__What the task asks__:
Please filter the data below down to the lines holding the string "that".

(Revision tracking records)
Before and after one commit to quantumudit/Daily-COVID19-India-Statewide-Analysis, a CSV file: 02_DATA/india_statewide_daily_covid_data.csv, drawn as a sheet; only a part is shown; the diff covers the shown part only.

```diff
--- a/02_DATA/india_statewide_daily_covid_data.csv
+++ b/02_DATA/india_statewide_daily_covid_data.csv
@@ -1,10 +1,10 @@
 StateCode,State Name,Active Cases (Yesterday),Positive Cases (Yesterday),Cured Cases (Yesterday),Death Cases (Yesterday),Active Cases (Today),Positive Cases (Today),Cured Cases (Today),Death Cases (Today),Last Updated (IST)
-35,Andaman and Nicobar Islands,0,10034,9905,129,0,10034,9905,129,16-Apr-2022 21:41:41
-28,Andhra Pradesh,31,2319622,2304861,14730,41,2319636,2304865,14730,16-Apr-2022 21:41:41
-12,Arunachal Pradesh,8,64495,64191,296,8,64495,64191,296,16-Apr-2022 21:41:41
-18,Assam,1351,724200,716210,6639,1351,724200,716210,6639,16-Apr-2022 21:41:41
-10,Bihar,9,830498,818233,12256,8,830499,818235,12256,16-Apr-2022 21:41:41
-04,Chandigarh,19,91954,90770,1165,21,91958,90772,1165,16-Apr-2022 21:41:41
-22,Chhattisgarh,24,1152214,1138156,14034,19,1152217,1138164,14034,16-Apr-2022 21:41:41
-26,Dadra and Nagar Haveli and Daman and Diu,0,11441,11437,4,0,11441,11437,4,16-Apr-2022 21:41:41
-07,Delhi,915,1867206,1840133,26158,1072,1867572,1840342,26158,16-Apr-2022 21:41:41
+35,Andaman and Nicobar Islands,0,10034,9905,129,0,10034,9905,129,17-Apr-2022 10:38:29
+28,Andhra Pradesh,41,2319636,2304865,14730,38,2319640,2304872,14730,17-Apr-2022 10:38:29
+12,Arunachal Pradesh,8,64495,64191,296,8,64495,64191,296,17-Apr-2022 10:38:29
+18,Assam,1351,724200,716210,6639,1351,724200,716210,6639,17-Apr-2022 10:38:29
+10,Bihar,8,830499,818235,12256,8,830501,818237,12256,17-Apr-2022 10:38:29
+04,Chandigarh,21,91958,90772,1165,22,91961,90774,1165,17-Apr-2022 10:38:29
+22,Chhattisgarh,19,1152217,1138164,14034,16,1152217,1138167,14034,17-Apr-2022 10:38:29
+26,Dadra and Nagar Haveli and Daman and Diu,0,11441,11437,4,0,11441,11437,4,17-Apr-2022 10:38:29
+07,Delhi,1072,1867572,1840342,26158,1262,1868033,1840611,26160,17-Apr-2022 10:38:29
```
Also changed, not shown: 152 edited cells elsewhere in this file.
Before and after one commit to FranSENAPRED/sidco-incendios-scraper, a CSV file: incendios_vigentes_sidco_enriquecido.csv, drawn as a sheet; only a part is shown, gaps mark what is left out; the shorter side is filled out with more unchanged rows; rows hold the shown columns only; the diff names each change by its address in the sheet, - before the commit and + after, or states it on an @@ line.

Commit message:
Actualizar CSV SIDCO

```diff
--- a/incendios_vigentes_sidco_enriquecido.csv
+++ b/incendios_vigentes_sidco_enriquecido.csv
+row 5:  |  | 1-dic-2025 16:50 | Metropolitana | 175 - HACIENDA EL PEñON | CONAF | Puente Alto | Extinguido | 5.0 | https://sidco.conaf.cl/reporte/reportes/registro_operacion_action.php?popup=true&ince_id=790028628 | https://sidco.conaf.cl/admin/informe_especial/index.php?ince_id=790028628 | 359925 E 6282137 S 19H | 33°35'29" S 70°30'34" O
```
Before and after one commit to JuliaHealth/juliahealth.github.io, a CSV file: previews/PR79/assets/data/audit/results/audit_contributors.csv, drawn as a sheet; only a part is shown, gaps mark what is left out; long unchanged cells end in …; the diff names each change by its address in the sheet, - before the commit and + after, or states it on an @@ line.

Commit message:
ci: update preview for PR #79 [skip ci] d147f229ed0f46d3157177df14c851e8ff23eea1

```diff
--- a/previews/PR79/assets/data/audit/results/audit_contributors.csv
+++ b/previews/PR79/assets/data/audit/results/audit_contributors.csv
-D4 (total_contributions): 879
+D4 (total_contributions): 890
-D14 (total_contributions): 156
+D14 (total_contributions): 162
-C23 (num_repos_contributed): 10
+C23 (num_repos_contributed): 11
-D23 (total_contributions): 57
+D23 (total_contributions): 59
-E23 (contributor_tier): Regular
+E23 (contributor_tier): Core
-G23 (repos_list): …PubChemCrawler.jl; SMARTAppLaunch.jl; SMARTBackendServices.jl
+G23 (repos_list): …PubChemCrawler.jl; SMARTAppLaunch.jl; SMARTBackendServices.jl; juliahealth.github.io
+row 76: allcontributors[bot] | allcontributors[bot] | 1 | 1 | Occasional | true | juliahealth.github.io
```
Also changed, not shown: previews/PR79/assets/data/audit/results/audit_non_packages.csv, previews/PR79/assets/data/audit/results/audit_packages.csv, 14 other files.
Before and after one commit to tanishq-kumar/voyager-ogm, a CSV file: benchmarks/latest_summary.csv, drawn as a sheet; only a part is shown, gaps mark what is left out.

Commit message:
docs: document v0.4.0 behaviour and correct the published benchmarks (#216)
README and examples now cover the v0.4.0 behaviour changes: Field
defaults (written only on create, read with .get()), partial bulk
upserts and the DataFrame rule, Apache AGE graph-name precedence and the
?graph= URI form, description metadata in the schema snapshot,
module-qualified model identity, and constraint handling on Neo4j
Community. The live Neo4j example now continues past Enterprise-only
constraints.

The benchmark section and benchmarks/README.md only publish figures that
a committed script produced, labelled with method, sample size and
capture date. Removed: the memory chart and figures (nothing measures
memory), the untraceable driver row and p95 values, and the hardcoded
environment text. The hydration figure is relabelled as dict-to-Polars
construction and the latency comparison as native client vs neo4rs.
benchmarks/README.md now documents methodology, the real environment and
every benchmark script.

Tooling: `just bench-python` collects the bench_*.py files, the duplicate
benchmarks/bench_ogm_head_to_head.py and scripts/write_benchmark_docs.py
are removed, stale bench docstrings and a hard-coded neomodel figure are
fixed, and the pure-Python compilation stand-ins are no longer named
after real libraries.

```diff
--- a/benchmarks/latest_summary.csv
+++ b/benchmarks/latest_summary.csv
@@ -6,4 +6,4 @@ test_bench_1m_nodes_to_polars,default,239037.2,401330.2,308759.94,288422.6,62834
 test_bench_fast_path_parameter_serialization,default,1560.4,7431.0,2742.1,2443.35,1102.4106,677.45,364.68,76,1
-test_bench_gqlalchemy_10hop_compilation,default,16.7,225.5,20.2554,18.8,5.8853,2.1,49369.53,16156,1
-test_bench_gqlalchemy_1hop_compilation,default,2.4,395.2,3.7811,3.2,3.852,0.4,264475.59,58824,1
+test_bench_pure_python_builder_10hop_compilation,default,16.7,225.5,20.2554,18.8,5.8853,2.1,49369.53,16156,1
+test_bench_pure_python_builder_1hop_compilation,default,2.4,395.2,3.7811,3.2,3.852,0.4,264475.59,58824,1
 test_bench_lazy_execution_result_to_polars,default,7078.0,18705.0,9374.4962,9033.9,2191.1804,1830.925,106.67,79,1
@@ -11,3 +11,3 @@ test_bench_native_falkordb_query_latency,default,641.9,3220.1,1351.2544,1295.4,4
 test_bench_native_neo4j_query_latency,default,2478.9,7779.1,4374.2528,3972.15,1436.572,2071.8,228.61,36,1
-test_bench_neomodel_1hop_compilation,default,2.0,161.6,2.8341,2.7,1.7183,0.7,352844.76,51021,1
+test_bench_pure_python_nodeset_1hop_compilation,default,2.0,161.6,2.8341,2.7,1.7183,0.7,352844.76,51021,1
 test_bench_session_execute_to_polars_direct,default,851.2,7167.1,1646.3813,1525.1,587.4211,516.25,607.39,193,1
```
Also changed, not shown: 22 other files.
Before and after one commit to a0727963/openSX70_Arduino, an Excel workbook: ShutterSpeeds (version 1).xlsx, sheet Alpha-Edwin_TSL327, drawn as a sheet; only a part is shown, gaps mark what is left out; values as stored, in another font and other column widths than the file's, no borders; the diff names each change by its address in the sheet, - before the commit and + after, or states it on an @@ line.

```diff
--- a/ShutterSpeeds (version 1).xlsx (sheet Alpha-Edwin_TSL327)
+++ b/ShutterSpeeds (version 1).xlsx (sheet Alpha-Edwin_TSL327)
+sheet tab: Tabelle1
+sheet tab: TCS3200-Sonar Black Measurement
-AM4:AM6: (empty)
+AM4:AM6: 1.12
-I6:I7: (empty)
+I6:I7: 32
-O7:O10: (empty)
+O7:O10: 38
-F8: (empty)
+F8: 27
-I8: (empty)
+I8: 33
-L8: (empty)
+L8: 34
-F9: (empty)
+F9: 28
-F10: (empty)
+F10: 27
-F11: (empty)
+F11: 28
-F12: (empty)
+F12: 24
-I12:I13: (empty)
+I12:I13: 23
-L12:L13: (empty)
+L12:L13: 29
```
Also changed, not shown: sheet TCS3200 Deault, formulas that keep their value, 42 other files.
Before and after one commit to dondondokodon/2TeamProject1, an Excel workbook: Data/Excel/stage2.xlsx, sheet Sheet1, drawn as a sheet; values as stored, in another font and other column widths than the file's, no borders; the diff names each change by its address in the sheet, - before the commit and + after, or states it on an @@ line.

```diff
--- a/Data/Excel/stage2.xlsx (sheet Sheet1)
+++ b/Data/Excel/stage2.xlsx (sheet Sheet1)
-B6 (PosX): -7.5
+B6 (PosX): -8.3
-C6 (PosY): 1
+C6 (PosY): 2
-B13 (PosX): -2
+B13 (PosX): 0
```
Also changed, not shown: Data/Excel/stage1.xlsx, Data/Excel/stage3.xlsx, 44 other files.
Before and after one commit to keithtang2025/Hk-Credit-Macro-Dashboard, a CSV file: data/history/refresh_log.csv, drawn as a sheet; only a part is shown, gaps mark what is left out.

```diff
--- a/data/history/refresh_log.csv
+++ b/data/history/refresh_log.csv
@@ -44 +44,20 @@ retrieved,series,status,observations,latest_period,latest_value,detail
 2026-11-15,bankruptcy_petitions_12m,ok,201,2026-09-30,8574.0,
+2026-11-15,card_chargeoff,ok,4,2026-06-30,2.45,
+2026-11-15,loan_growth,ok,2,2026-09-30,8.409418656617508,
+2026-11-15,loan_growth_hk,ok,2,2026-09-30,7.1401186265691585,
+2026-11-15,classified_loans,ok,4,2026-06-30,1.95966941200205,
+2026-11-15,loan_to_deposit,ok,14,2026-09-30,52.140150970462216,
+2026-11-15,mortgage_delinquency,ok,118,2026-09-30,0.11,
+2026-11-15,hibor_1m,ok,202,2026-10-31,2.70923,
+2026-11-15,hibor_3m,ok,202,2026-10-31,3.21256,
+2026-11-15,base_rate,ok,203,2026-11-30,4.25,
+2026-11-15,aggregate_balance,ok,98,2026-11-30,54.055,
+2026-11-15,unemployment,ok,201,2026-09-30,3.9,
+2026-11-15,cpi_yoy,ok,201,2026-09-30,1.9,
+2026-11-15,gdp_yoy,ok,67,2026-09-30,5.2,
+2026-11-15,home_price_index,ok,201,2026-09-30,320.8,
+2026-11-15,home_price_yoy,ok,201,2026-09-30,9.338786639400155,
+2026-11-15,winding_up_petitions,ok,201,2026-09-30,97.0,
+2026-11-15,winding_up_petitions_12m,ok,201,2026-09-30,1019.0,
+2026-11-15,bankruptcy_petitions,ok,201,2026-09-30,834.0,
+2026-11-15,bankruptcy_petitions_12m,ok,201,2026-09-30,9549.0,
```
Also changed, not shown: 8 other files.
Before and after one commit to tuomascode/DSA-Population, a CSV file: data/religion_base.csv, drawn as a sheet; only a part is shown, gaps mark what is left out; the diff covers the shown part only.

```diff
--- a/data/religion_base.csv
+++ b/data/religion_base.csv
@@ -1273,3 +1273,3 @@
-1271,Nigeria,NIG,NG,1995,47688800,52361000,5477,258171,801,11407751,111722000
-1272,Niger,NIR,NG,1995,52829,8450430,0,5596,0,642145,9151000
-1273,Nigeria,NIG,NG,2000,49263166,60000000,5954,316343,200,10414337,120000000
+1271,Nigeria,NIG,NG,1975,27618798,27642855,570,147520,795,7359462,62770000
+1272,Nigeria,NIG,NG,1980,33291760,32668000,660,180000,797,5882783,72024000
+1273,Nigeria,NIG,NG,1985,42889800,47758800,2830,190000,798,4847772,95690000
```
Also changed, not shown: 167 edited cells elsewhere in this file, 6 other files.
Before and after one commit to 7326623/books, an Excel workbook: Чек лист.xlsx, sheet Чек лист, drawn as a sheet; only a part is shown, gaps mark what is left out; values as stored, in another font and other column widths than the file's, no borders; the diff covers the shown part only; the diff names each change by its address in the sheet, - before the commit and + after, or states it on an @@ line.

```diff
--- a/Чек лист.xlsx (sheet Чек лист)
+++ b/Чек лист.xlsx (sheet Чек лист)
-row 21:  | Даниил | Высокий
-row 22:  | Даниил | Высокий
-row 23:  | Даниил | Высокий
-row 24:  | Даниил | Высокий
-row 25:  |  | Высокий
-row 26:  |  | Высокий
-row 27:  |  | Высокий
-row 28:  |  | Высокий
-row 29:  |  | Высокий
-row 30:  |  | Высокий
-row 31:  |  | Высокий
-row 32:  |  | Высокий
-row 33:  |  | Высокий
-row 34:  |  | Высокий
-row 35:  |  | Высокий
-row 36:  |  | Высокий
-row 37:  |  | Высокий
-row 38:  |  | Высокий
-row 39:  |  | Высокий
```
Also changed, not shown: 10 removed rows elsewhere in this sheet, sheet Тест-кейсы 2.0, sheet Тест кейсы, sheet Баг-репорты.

__Exercise result__:
The benchmark section and benchmarks/README.md only publish figures that
Also changed, not shown: sheet TCS3200 Deault, formulas that keep their value, 42 other files.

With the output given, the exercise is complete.